Task to carry out: Make an exact copy of the lines from the one containing "문장] --> B[임베딩]" to the end of the records below, and leave out everything else.
Segment Start: Working data
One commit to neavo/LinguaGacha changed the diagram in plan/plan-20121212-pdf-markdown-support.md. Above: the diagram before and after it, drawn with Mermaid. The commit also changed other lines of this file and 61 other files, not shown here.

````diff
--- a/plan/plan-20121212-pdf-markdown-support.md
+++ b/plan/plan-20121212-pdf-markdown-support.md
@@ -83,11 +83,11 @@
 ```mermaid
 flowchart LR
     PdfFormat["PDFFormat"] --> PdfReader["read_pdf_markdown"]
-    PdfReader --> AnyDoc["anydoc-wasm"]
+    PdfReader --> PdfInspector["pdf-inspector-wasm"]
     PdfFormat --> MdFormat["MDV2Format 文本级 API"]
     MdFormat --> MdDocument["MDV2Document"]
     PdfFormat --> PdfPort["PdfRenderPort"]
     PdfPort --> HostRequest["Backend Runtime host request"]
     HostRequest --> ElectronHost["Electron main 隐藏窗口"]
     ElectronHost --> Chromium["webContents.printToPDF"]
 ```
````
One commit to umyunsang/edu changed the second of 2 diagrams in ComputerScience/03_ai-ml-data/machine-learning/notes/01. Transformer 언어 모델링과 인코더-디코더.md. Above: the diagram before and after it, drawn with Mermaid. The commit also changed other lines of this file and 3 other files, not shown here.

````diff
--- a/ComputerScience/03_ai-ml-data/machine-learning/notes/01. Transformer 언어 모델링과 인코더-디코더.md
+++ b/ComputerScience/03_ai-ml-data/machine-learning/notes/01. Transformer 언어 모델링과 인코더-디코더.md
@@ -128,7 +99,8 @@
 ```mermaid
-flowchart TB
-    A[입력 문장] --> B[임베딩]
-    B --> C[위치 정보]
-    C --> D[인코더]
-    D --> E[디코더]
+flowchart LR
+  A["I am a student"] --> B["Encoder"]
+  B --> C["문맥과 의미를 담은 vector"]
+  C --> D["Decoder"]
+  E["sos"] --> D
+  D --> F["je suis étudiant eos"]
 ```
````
Segment End: Working data
Completed exercise:
-    A[입력 문장] --> B[임베딩]
-    B --> C[위치 정보]
-    C --> D[인코더]
-    D --> E[디코더]
+flowchart LR
+  A["I am a student"] --> B["Encoder"]
+  B --> C["문맥과 의미를 담은 vector"]
+  C --> D["Decoder"]
+  E["sos"] --> D
+  D --> F["je suis étudiant eos"]
 ```
````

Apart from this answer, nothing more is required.